▼▼▼
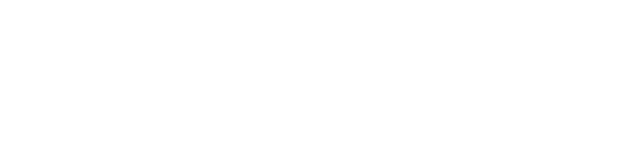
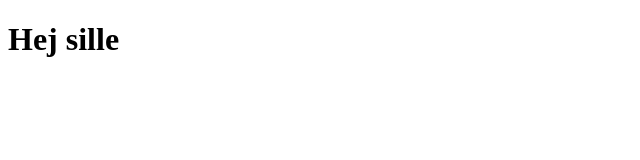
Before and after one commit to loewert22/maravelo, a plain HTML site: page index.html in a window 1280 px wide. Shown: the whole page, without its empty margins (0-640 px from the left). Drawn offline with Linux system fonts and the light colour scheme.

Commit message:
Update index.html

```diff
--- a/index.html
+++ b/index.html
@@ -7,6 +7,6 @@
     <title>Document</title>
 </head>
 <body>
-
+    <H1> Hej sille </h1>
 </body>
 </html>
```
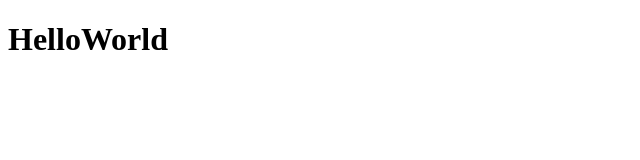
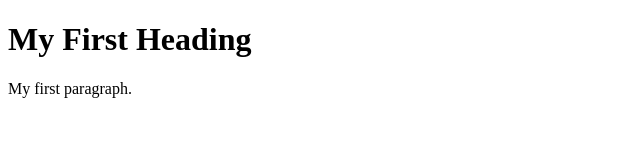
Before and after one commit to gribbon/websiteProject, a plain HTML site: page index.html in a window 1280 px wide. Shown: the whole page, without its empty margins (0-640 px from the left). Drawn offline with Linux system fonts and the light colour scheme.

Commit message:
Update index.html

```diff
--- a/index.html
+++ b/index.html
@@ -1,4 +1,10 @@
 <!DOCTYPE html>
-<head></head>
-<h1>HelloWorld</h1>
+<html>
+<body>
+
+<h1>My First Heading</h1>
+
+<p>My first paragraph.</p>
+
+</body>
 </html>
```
▲▲▲
## Task brief
All entries need repeating exactly, but without the pictures.

## Response for this exercise
Before and after one commit to loewert22/maravelo, a plain HTML site: page index.html in a window 1280 px wide. Shown: the whole page, without its empty margins (0-640 px from the left). Drawn offline with Linux system fonts and the light colour scheme.

Commit message:
Update index.html

```diff
--- a/index.html
+++ b/index.html
@@ -7,6 +7,6 @@
     <title>Document</title>
 </head>
 <body>
-
+    <H1> Hej sille </h1>
 </body>
 </html>
```
Before and after one commit to gribbon/websiteProject, a plain HTML site: page index.html in a window 1280 px wide. Shown: the whole page, without its empty margins (0-640 px from the left). Drawn offline with Linux system fonts and the light colour scheme.

Commit message:
Update index.html

```diff
--- a/index.html
+++ b/index.html
@@ -1,4 +1,10 @@
 <!DOCTYPE html>
-<head></head>
-<h1>HelloWorld</h1>
+<html>
+<body>
+
+<h1>My First Heading</h1>
+
+<p>My first paragraph.</p>
+
+</body>
 </html>
```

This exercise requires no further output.